◆ How to complete this task: Search the entries for the word "Yuika". Copy each line in which it is found.

>>

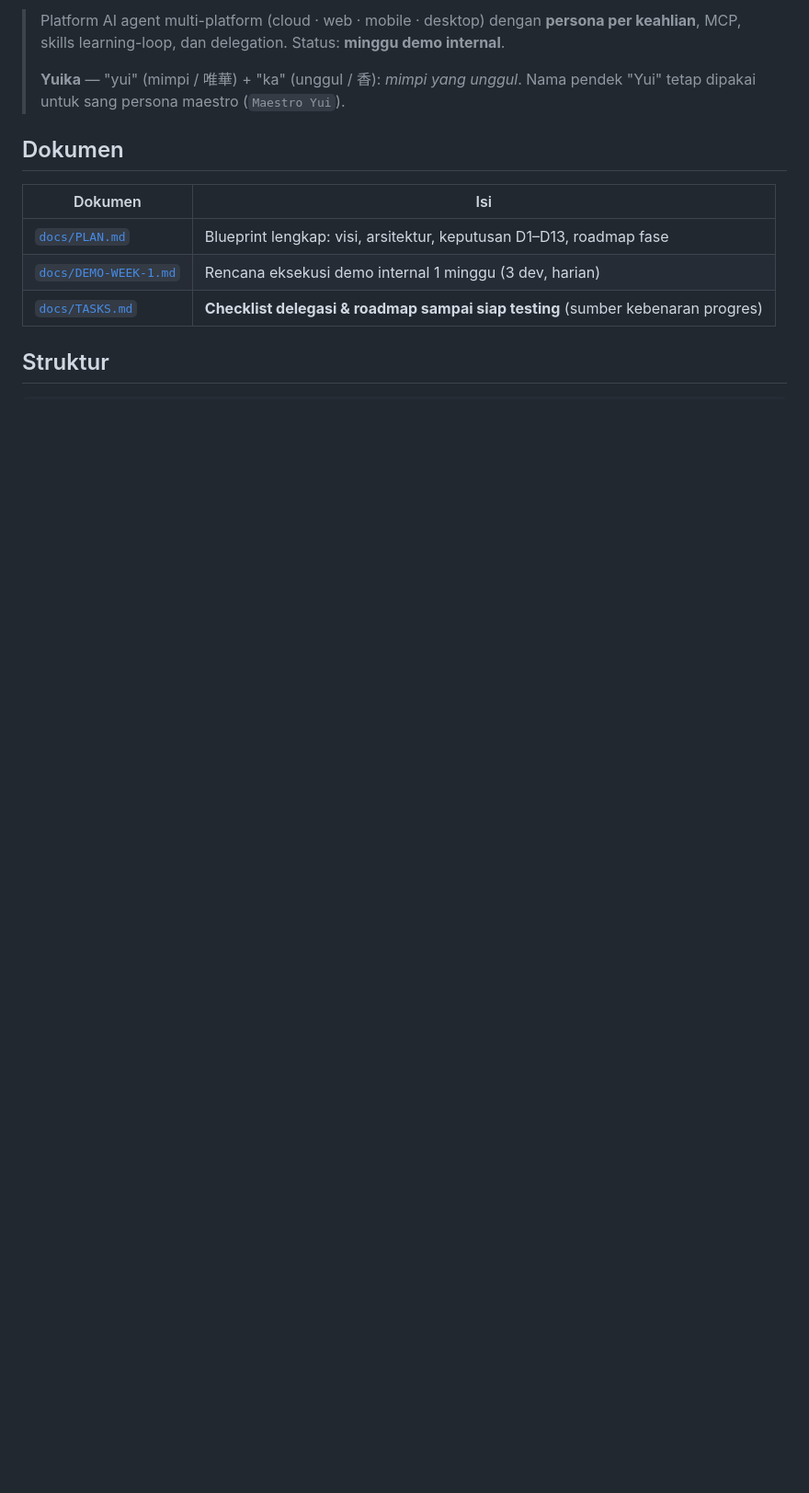
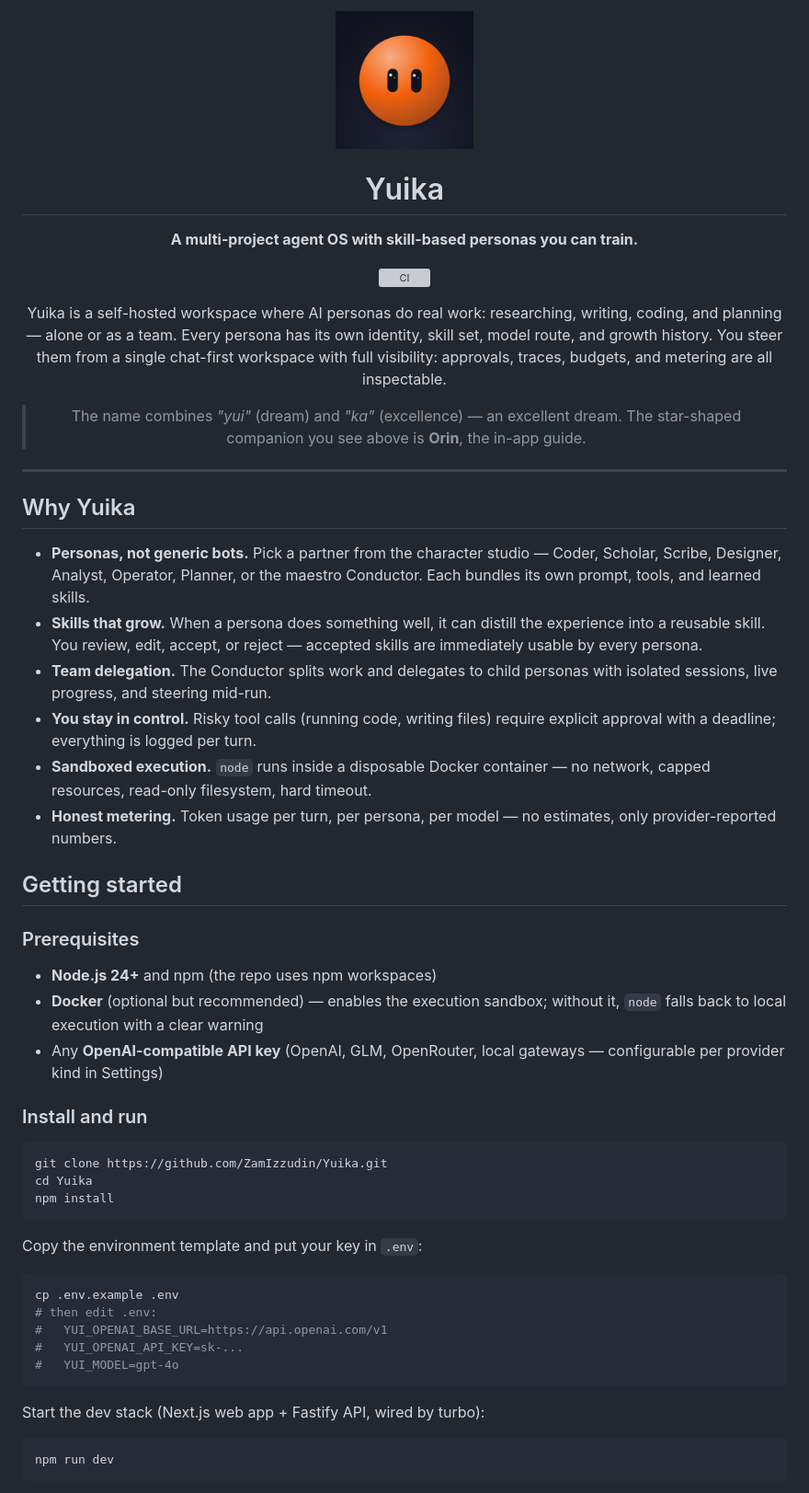
Before and after one commit to ZamIzzudin/Yuika, a Markdown page: README.md, the part around one of its changes. Shown at 92% size. Drawn GitHub-style; pictures changed too: docs/assets/orin.png (added); blank space fills up the shorter version; grey boxes are pictures that could not be loaded.

````diff
--- a/README.md
+++ b/README.md
@@ -2,16 +2,73 @@
 
-> Platform AI agent multi-platform (cloud · web · mobile · desktop) dengan **persona per
-> keahlian**, MCP, skills learning-loop, dan delegation. Status: **minggu demo internal**.
->
-> **Yuika** — "yui" (mimpi / 唯華) + "ka" (unggul / 香): *mimpi yang unggul*.
-> Nama pendek "Yui" tetap dipakai untuk sang persona maestro (`Maestro Yui`).
+<img src="docs/assets/orin.png" width="150" alt="Orin, the Yuika mascot" />
 
-## Dokumen
+# Yuika
 
-| Dokumen | Isi |
-|---|---|
-| [`docs/PLAN.md`](./docs/PLAN.md) | Blueprint lengkap: visi, arsitektur, keputusan D1–D13, roadmap fase |
-| [`docs/DEMO-WEEK-1.md`](./docs/DEMO-WEEK-1.md) | Rencana eksekusi demo internal 1 minggu (3 dev, harian) |
-| [`docs/TASKS.md`](./docs/TASKS.md) | **Checklist delegasi & roadmap sampai siap testing** (sumber kebenaran progres) |
+**A multi-project agent OS with skill-based personas you can train.**
 
-## Struktur
+[![CI](https://github.com/ZamIzzudin/Yuika/actions/workflows/ci.yml/badge.svg)](https://github.com/ZamIzzudin/Yuika/actions/workflows/ci.yml)
+
+Yuika is a self-hosted workspace where AI personas do real work: researching,
+writing, coding, and planning — alone or as a team. Every persona has its own
+identity, skill set, model route, and growth history. You steer them from a
+single chat-first workspace with full visibility: approvals, traces, budgets,
+and metering are all inspectable.
+
+> The name combines *"yui"* (dream) and *"ka"* (excellence) — an excellent dream.
+> The star-shaped companion you see above is **Orin**, the in-app guide.
+
+</div>
+
+---
+
+## Why Yuika
+
+- **Personas, not generic bots.** Pick a partner from the character studio —
+  Coder, Scholar, Scribe, Designer, Analyst, Operator, Planner, or the maestro
+  Conductor. Each bundles its own prompt, tools, and learned skills.
+- **Skills that grow.** When a persona does something well, it can distill the
+  experience into a reusable skill. You review, edit, accept, or reject —
+  accepted skills are immediately usable by every persona.
+- **Team delegation.** The Conductor splits work and delegates to child
+  personas with isolated sessions, live progress, and steering mid-run.
+- **You stay in control.** Risky tool calls (running code, writing files)
+  require explicit approval with a deadline; everything is logged per turn.
+- **Sandboxed execution.** `node` runs inside a disposable Docker container —
+  no network, capped resources, read-only filesystem, hard timeout.
+- **Honest metering.** Token usage per turn, per persona, per model — no
+  estimates, only provider-reported numbers.
+
+## Getting started
+
+### Prerequisites
+
+- **Node.js 24+** and npm (the repo uses npm workspaces)
+- **Docker** (optional but recommended) — enables the execution sandbox;
+  without it, `node` falls back to local execution with a clear warning
+- Any **OpenAI-compatible API key** (OpenAI, GLM, OpenRouter, local
+  gateways — configurable per provider kind in Settings)
+
+### Install and run
+
+```bash
+git clone https://github.com/ZamIzzudin/Yuika.git
+cd Yuika
+npm install
+```
+
+Copy the environment template and put your key in `.env`:
+
+```bash
+cp .env.example .env
+# then edit .env:
+#   YUI_OPENAI_BASE_URL=https://api.openai.com/v1
+#   YUI_OPENAI_API_KEY=sk-...
+#   YUI_MODEL=gpt-4o
+```
+
+Start the dev stack (Next.js web app + Fastify API, wired by turbo):
+
+```bash
+npm run dev
+```
+
````
Also changed, not shown: other parts of README.md (+49 -57 lines).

<<

◆ Task answer:
Before and after one commit to ZamIzzudin/Yuika, a Markdown page: README.md, the part around one of its changes. Shown at 92% size. Drawn GitHub-style; pictures changed too: docs/assets/orin.png (added); blank space fills up the shorter version; grey boxes are pictures that could not be loaded.
-> **Yuika** — "yui" (mimpi / 唯華) + "ka" (unggul / 香): *mimpi yang unggul*.
+<img src="docs/assets/orin.png" width="150" alt="Orin, the Yuika mascot" />
+# Yuika
+[![CI](https://github.com/ZamIzzudin/Yuika/actions/workflows/ci.yml/badge.svg)](https://github.com/ZamIzzudin/Yuika/actions/workflows/ci.yml)
+Yuika is a self-hosted workspace where AI personas do real work: researching,
+## Why Yuika
+git clone https://github.com/ZamIzzudin/Yuika.git
+cd Yuika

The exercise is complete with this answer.